(Records from a data collection)
┌──

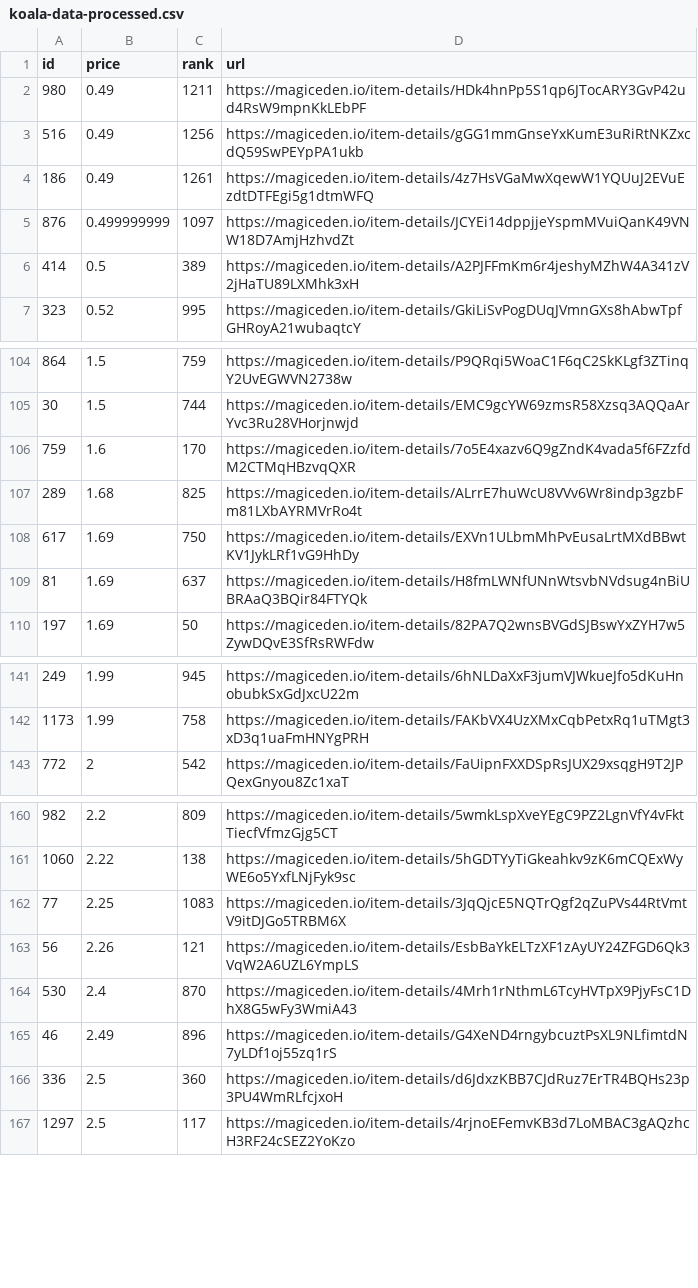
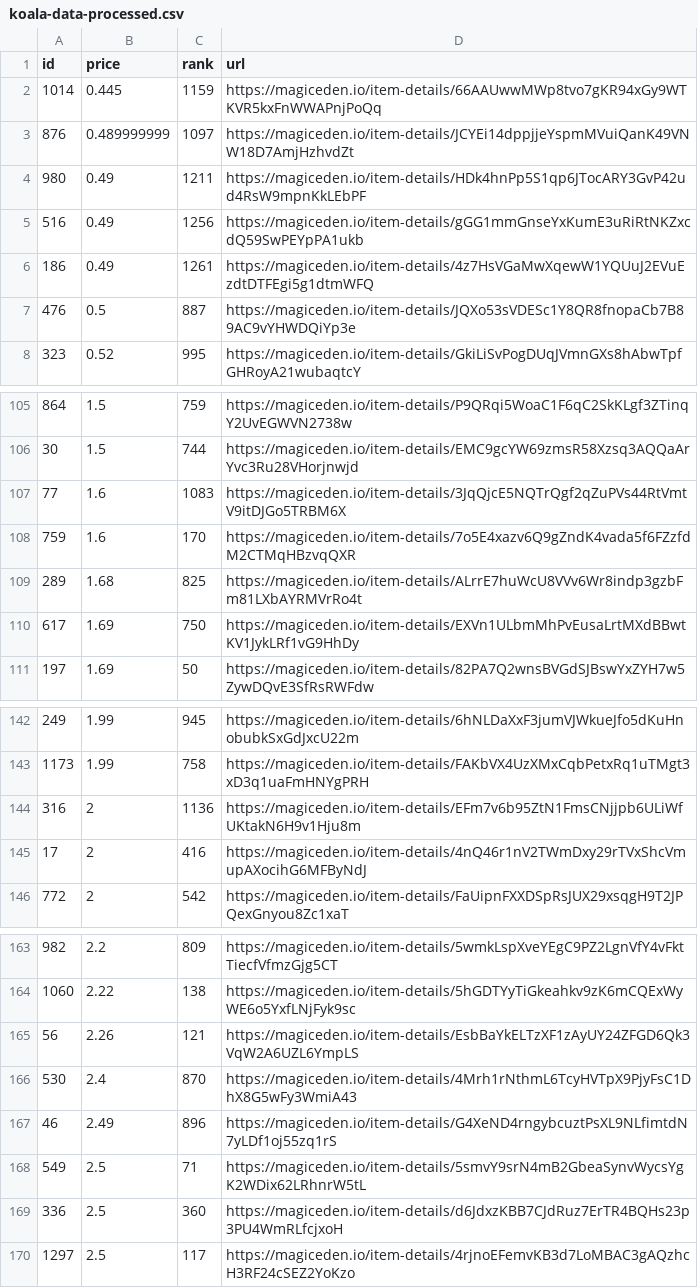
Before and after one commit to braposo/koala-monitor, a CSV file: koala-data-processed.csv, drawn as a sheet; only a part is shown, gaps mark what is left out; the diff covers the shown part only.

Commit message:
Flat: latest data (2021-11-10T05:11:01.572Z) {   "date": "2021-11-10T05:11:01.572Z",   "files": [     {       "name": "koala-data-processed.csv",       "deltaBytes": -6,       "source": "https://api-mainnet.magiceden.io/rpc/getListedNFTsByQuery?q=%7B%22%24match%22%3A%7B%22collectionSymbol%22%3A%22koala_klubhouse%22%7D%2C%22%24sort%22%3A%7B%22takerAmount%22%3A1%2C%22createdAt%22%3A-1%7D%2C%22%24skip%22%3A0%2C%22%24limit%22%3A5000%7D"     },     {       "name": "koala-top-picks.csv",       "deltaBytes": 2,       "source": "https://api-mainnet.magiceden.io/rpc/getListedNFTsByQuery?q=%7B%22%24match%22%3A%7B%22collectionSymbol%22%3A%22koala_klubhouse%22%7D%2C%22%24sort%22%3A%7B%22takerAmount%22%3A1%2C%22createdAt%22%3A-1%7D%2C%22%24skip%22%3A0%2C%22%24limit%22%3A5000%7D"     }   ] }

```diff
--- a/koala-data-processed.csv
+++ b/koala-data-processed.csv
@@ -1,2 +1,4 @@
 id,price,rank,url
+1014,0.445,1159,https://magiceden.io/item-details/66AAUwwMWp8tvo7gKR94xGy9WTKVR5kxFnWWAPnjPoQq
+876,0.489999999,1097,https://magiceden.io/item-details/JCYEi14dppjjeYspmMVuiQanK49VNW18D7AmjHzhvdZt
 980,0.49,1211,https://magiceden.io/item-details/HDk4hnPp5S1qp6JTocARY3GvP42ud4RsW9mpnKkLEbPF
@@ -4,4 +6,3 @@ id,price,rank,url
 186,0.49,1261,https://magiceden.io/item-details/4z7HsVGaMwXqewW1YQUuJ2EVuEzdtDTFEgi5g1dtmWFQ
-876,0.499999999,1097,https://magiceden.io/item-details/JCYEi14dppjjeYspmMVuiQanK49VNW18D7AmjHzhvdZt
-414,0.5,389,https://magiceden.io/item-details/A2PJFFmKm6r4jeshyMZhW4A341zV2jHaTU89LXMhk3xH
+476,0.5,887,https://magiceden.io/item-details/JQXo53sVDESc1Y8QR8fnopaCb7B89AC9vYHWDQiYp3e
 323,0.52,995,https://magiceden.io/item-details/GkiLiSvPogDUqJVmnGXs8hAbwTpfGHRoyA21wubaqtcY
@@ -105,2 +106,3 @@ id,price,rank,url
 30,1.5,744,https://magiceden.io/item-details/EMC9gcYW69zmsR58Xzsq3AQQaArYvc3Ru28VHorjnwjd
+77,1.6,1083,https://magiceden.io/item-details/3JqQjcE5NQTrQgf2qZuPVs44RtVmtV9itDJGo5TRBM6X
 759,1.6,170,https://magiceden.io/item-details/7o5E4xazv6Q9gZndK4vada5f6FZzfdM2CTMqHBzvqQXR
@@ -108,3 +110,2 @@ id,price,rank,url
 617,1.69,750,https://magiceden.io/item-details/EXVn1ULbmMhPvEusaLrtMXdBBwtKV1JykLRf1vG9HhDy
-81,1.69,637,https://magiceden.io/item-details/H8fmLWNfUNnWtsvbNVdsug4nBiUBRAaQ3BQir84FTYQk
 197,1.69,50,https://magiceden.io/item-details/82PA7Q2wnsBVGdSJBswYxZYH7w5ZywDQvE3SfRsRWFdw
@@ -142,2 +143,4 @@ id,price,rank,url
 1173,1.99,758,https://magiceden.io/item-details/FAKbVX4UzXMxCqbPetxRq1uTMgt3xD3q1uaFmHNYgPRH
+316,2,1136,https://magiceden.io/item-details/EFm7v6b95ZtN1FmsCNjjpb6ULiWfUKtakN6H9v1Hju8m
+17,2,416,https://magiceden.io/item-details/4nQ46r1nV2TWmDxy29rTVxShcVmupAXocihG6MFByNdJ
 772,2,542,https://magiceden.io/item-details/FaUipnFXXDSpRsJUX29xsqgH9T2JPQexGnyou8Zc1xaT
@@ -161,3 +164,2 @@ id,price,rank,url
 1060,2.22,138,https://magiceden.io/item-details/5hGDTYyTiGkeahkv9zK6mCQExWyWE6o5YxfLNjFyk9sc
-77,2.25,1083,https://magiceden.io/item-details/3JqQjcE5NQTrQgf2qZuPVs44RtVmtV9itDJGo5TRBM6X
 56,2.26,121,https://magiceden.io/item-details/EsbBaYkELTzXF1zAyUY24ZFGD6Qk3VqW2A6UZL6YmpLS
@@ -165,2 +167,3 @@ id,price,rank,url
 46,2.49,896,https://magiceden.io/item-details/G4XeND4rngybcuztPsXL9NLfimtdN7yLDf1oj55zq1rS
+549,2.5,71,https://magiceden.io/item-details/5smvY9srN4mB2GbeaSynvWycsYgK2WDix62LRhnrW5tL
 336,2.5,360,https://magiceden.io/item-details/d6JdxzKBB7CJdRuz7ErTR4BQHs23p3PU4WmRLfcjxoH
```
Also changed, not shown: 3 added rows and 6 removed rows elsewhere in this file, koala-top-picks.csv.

└──
┌──

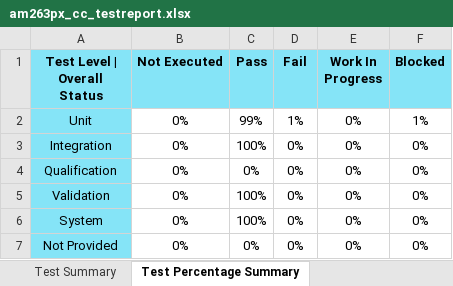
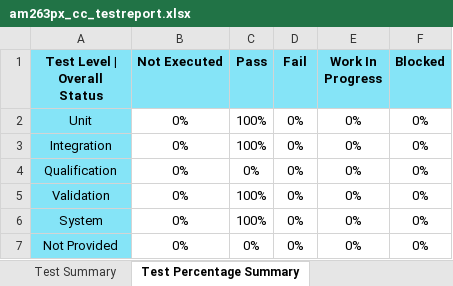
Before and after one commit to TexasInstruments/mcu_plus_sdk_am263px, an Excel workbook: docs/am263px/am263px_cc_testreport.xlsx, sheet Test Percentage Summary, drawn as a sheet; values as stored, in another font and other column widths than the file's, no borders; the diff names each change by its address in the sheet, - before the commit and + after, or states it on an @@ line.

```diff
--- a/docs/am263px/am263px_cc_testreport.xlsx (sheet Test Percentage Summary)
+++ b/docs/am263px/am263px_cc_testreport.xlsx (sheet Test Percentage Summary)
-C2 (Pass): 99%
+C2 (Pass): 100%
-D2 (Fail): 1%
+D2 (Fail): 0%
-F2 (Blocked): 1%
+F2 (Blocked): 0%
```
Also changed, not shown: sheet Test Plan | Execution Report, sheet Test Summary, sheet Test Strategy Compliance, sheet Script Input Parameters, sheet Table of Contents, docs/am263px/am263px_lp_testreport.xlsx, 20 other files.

└──

Look through the records and copy down every line that holds "price".

 id,price,rank,url
@@ -4,4 +6,3 @@ id,price,rank,url
@@ -105,2 +106,3 @@ id,price,rank,url
@@ -108,3 +110,2 @@ id,price,rank,url
@@ -142,2 +143,4 @@ id,price,rank,url
@@ -161,3 +164,2 @@ id,price,rank,url
@@ -165,2 +167,3 @@ id,price,rank,url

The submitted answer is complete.